There are over 125 species of goldenrod throughout the world, with fifty varieties calling New England home. Its familiar tall wands and plumes will soon dominate nearby fields and roadsides. And, as competition from late summer flowers begins to fade, goldenrod will have no difficulty flagging down hungry bees. In fact, goldenrod is considered one of the more important “bee” plants...which is why we introduced it to the Teaching Garden this year.
Indigenous populations referred to the plant as “Sun Medicine,” because of its medicinal properties. Through the years, goldenrod has been used to calm stomachs, curtail nausea, cure wounds and treat bronchitis and even tuberculosis. When swallowed, its nectar relieves sore throats. If you have a tooth ache ... try chewing a poultice of its roots.

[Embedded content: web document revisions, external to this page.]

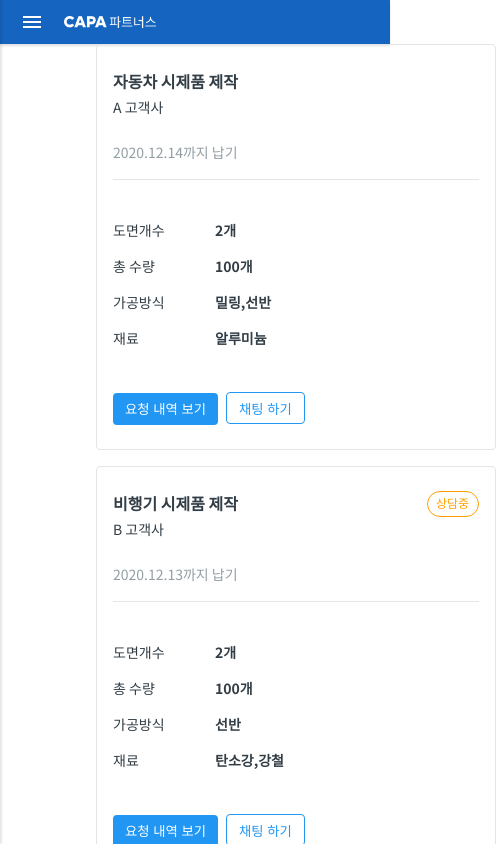
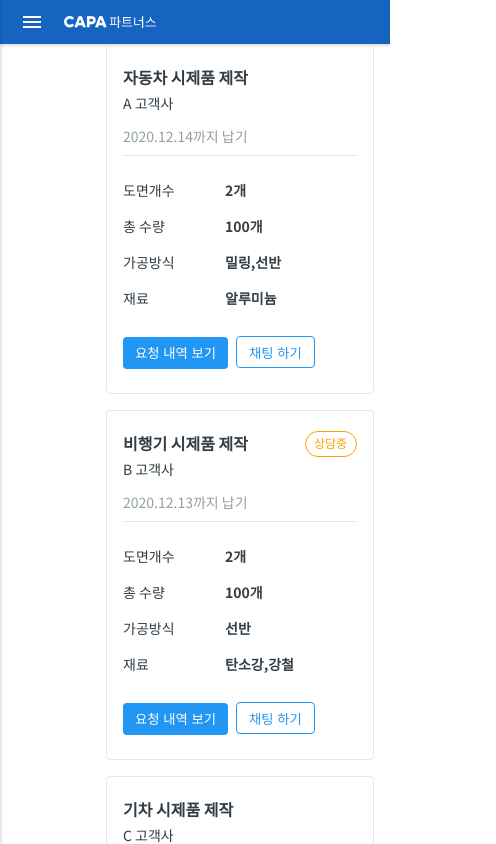
Before and after one commit to PreOnBoarding-Team17/Week2_Dashboard, a React (Create React App) app: page / in a window 390 px wide. Shown: the top 844 px of the page, 496 px wide, since content can reach past the window. Built offline with nearby package versions, Linux system fonts and the light colour scheme; data requests are answered from the project's data file.

Commit message:
feat: Card Components 반응형 구현

```diff
--- a/src/API/index.tsx
+++ b/src/API/index.tsx
@@ -1,9 +1,9 @@
-import axios from 'axios';
+import axios, { AxiosInstance } from 'axios';
 import { DataInterface } from 'Utils/Interface';
 
 const BASE_URL = 'http://localhost:4000/requests';
 
-export const callAPI = axios.create({
+export const callAPI: AxiosInstance = axios.create({
   baseURL: `${BASE_URL}`,
 });
 
--- a/src/Components/Common/Card/index.tsx
+++ b/src/Components/Common/Card/index.tsx
@@ -1,6 +1,6 @@
 import React from 'react';
+import { CardProps } from 'Utils/Interface';
 import { CARD_ELEMENTS } from 'Utils/Constants';
-import { CardProps } from 'Utils/Interface';
 import 'Components/Common/Card/scss/Card.scss';
 
 const Card: React.FC<CardProps> = ({ data }) => {
@@ -17,7 +17,7 @@ const Card: React.FC<CardProps> = ({ data }) => {
   } = data;
 
   const CONSULTINGSTATUS: boolean = status === '상담중' ? true : false;
-  const cardElementsData =
+  const cardElementsData: (number | string[] | undefined)[] =
     count !== undefined
       ? [count, amount, method, material]
       : [docs, amount, method, material];
--- a/src/Components/Common/Card/scss/Card.scss
+++ b/src/Components/Common/Card/scss/Card.scss
@@ -1,30 +1,36 @@
 @import '/src/Utils/Styles/variables';
-.card-wrapper {
-  display: flex;
-  justify-content: space-between;
-}
+@import '/src/Utils/Styles/mixin';
 
 .card {
-  width: 366px;
-  height: 356px;
-  border: 1px solid #e5e5e5;
+  padding: 20px 16px;
+  width: 334px;
+  height: 308px;
+  border: 1px solid $lightwhite;
   border-radius: 4px;
-  padding: 24px 16px;
+
   margin: 0 0 16px 16px;
   font-size: 14px;
   line-height: 1.5;
+
+  @include media('(max-width: 960px)') {
+    width: 30vw;
+  }
+
+  @include media('(max-width:700px)') {
+    width: 60vw;
+  }
 
   &:hover {
     border: 1px solid $blue;
   }
 
   &__header {
-    border-bottom: 1px solid #e5e5e5;
+    border-bottom: 1px solid $lightwhite;
+    height: 90px;
 
     &--title {
       font-size: 16px;
       font-weight: 700;
-      margin-bottom: 4px;
       position: relative;
 
       &-active {
@@ -42,15 +48,18 @@
       }
     }
 
+    &--client {
+      margin: 4px 0 12px 0;
+    }
+
     &--due {
-      margin: 24px 0 16px;
-      color: #939fa5;
+      color: $gray;
     }
   }
 
   &__elements {
-    margin-top: 32px;
-    margin-bottom: 36px;
+    margin-top: 16px;
+    margin-bottom: 20px;
     width: 100%;
 
     &--content {
--- a/src/Components/Dashboard/index.tsx
+++ b/src/Components/Dashboard/index.tsx
@@ -7,7 +7,7 @@ import 'Components/Dashboard/scss/Dashboard.scss';
 
 const Dashboard: React.FC = () => {
   const [datas, setDatas] = useState<DataInterface[]>([]);
-  const requestGET = async () => {
+  const requestGET = async (): Promise<void> => {
     await callAPI.get('/').then((res) => setDatas(res.data));
   };
 
--- a/src/Components/Dashboard/scss/Dashboard.scss
+++ b/src/Components/Dashboard/scss/Dashboard.scss
@@ -1,9 +1,18 @@
+@import '/src/Utils/Styles/mixin';
+
 .dash-board {
-  padding: 0 80px;
+  padding: 0 90px;
   width: 100%;
   height: 100%;
   display: flex;
   flex-wrap: wrap;
-  justify-content: space-between;
+  justify-content: center;
   box-sizing: border-box;
+
+  @include media('(max-width: 1331px)') {
+    justify-content: space-around;
+  }
+  @include media('(min-width: 1716px)') {
+    justify-content: flex-start;
+  }
 }
--- a/src/Utils/Styles/_mixin.scss
+++ b/src/Utils/Styles/_mixin.scss
@@ -5,6 +5,12 @@
     @media screen and (max-width: 600px) {
       @content;
     }
+  }
+}
+
+@mixin media($queryString) {
+  @media #{$queryString} {
+    @content;
   }
 }
 
--- a/src/Utils/Styles/_variables.scss
+++ b/src/Utils/Styles/_variables.scss
@@ -2,3 +2,4 @@ $darkblue: #1565c0;
 $blue: #2196f3;
 $orange: #ffa000;
 $gray: #939fa5;
+$lightwhite: #e5e5e5;
```
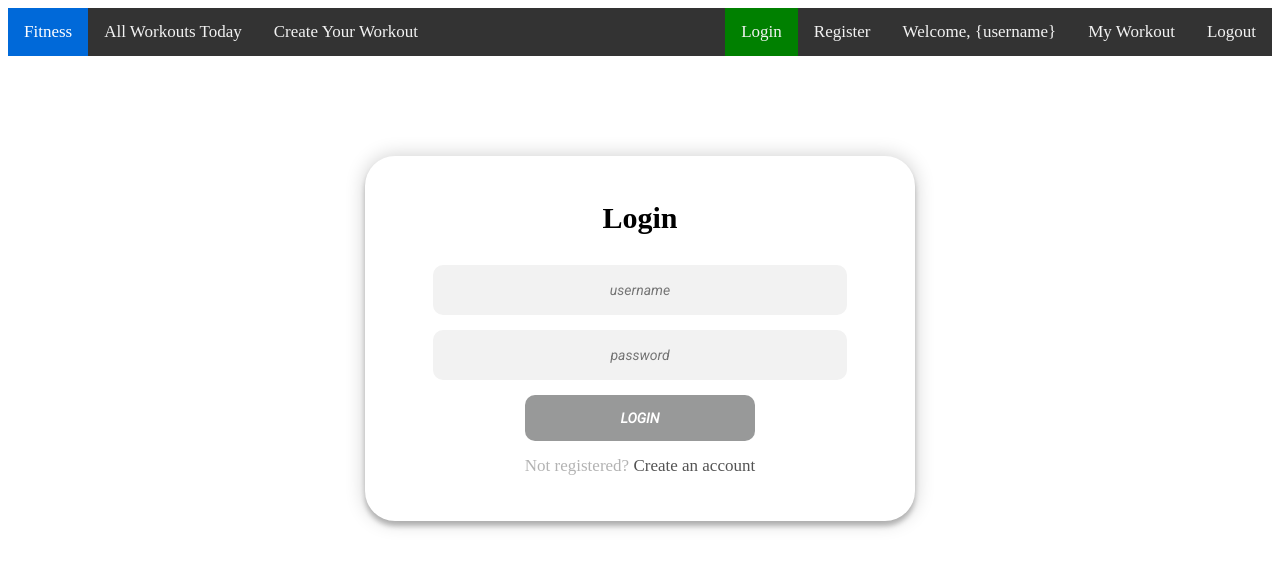
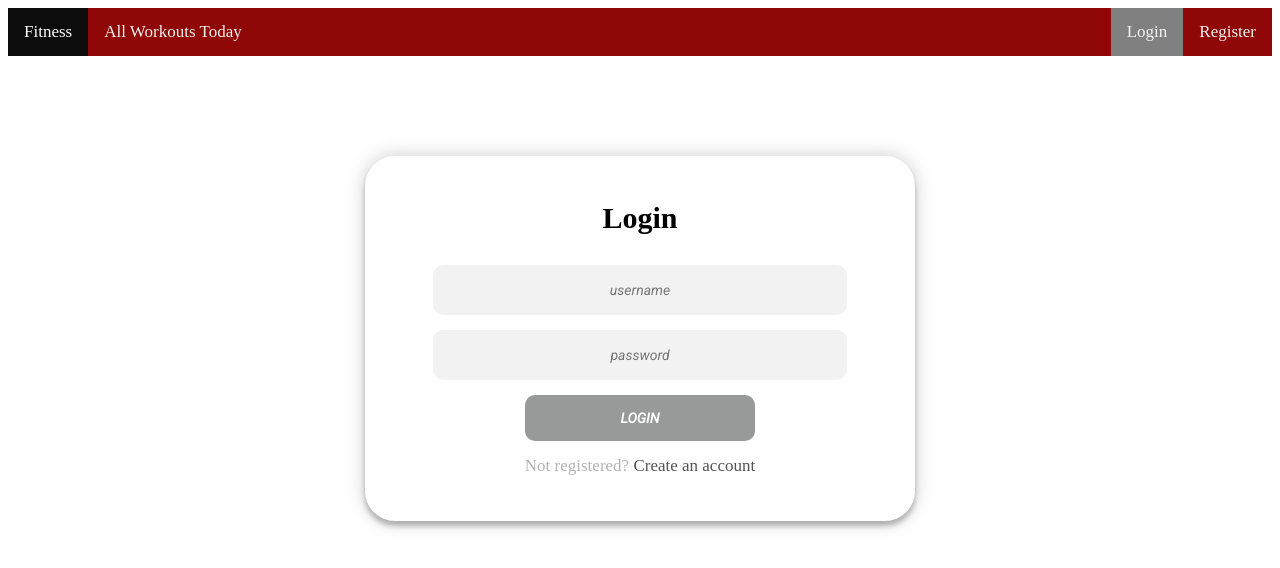
Before and after one commit to nikolovcdxx/workout-today, a React (Create React App) app: page /login in a window 1280 px wide. Shown: the top 568 px of the page. Built offline with nearby package versions, Linux system fonts and the light colour scheme.

Commit message:
Added authentication.
Login and logout.

```diff
--- a/src/App.js
+++ b/src/App.js
@@ -1,13 +1,29 @@
+import { useState } from 'react';
 import { Routes, Route } from 'react-router-dom';
+
+import { AuthContext } from './contexts/AuthContext';
+import './form.css';
 
 import Navigation from './components/Navigation/Navigation';
 import Register from './components/Register/Register';
 import Login from './components/Login/Login';
+import Logout from './components/Logout/Logout';
 
-import './form.css';
 
 function App() {
+
+    const [auth, setAuth] = useState({});
+
+    const userLogin = (authData) => {
+        setAuth(authData);
+    };
+
+    const userLogout = () => {
+        setAuth({});
+    };
+
     return (
+        <AuthContext.Provider value={{ user: auth, userLogin, userLogout }}>
             <div className="App">
                 <Navigation />
 
@@ -19,10 +35,11 @@ function App() {
                     <Route path="/login" element={<Login />} />
                     <Route path="/register" element={<Register />} />
                     <Route path="/profile" element={<h2>TRENIROVKATA ZA DNES</h2>} />
-                <Route path="/logout" element={<h2>DO THE MAGIC AND NAVIGATE (useNavigate + replace) TO HOME</h2>} />
+                    <Route path="/logout" element={<Logout />} />
                     <Route path="*" element={<h2>404 NOT FOUND MADAFAKA</h2>} />
                 </Routes>
             </div>
+        </AuthContext.Provider>
     );
 }
 
--- a/src/components/Login/Login.js
+++ b/src/components/Login/Login.js
@@ -1,8 +1,11 @@
+import { useContext } from 'react';
 import { Link, useNavigate } from 'react-router-dom';
 
-import { login } from '../../services/authService';
+import { AuthContext } from '../../contexts/AuthContext';
+import * as authService from '../../services/authService';
 
 export default function Login() {
+    const { userLogin } = useContext(AuthContext);
     const navigate = useNavigate();
 
     const onSubmit = (e) => {
@@ -15,9 +18,14 @@ export default function Login() {
 
         console.log(username, password);
 
-        login(username, password)
+        authService.login(username, password)
             .then(authData => {
-                authData.msg ? console.log(authData.msg) : console.log(authData);
+                if (authData.msg) {
+                    console.log(authData.msg);
+                } else {
+                    userLogin(authData);
+                    navigate('/');
+                }
             })
             .catch(() => {
                 navigate('/404');
--- /dev/null
+++ b/src/components/Logout/Logout.js
@@ -0,0 +1,23 @@
+import { useEffect, useContext } from 'react';
+import { useNavigate } from 'react-router-dom';
+
+import { AuthContext } from '../../contexts/AuthContext';
+import * as authService from '../../services/authService';
+
+export default function Logout() {
+    const navigate = useNavigate();
+    const { user, userLogout } = useContext(AuthContext);
+
+    useEffect(() => {
+        authService.logout(user.accessToken)
+            .then(() => {
+                userLogout();
+                navigate('/');
+            })
+            .catch(() => {
+                navigate('/');
+            });
+    });
+
+    return null;
+}
--- a/src/components/Navigation/Navigation.js
+++ b/src/components/Navigation/Navigation.js
@@ -1,55 +1,58 @@
+import { useContext } from 'react';
 import { Link, NavLink } from 'react-router-dom';
+
+import { AuthContext } from '../../contexts/AuthContext';
 
 import styles from './Navigation.module.css';
 
+export default function Navigation() {
+    const { user } = useContext(AuthContext);
 
-export default function Navigation() {
     return (
         <nav>
             <Link className={styles.active} to="/">
                 Fitness
             </Link>
             <NavLink to="/catalog"
-                style={({ isActive }) => { return isActive ? { backgroundColor: 'green' } : undefined; }}
+                style={({ isActive }) => { return isActive ? { backgroundColor: 'gray' } : undefined; }}
             >
                 All Workouts Today
             </NavLink>
-            {/* Logged users */}
-            <div className={styles.user}>
+
+            {user.accessToken
+                ? <div className={styles.user}>
                     <NavLink to="/create"
-                    style={({ isActive }) => { return isActive ? { backgroundColor: 'green' } : undefined; }}
+                        style={({ isActive }) => { return isActive ? { backgroundColor: 'gray' } : undefined; }}
                     >
                         Create Your Workout
                     </NavLink>
                     <div className={styles.profile}>
                         <span>
-                        Welcome, {'{'}username{'}'}
+                            Welcome, {user.username}
                         </span>
                         <NavLink to="/profile"
-                        style={({ isActive }) => { return isActive ? { backgroundColor: 'green' } : undefined; }}
+                            style={({ isActive }) => { return isActive ? { backgroundColor: 'gray' } : undefined; }}
                         >
                             My Workout
                         </NavLink>
                         <Link to="/logout">Logout</Link>
                     </div>
                 </div>
-            {/* Guest users */}
-
-            <div className={styles.guest}>
+                : <div className={styles.guest}>
                     <div className={styles.profile}>
                         <NavLink to="/login"
-                        style={({ isActive }) => { return isActive ? { backgroundColor: 'green' } : undefined; }}
+                            style={({ isActive }) => { return isActive ? { backgroundColor: 'gray' } : undefined; }}
                         >
                             Login
                         </NavLink>
                         <NavLink to="/register"
-                        style={({ isActive }) => { return isActive ? { backgroundColor: 'green' } : undefined; }}
+                            style={({ isActive }) => { return isActive ? { backgroundColor: 'gray' } : undefined; }}
                         >
                             Register
                         </NavLink>
                     </div>
 
-            </div>
+                </div>}
         </nav>
     );
 }
--- a/src/components/Navigation/Navigation.module.css
+++ b/src/components/Navigation/Navigation.module.css
@@ -1,5 +1,5 @@
 nav {
-    background-color: #333;
+    background-color: #8f0707;
     overflow: hidden;
 }
 
@@ -19,19 +19,15 @@ nav a, nav span {
 /* Change the color of links on hover */
 
 nav a:hover {
-    background-color: #ddd;
+    background-color: #e70d0d;
     color: black;
 }
 
 .active {
-    background-color: #0069d9;
+    background-color: #0c0c0c;
     color: white;
 }
 
 .profile {
     float: right;
 }
-
-/* nav div.user {
-    display: none;
-} */
--- /dev/null
+++ b/src/contexts/AuthContext.js
@@ -0,0 +1,3 @@
+import { createContext } from 'react';
+
+export const AuthContext = createContext();
--- a/src/services/requester.js
+++ b/src/services/requester.js
@@ -1,13 +1,13 @@
 const request = async (method, url, data) => {
     try {
-        //const user = localStorage.getItem('auth');
-        //const auth = JSON.parse(user || '{}');
+        const user = localStorage.getItem('auth');
+        const auth = JSON.parse(user || '{}');
 
         let headers = {};
 
-        // if (auth.accessToken) {
-        //     headers['X-Authorization'] = auth.accessToken;
-        // }
+        if (auth.accessToken) {
+            headers['X-Authorization'] = auth.accessToken;
+        }
 
         let buildRequest;
 
```
Also changed, not shown: 1 other file (tests, documents, lock files or other folders). Lines whose indentation alone changed are shown as unchanged.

It is said that golden rod would be enjoying the status of America’s “national flower,” if it were not for the fact that we blame it for our annoying bouts of annual hay-fever. But that’s actually a bum rap, because the true culprit is the ragweed growing nearby.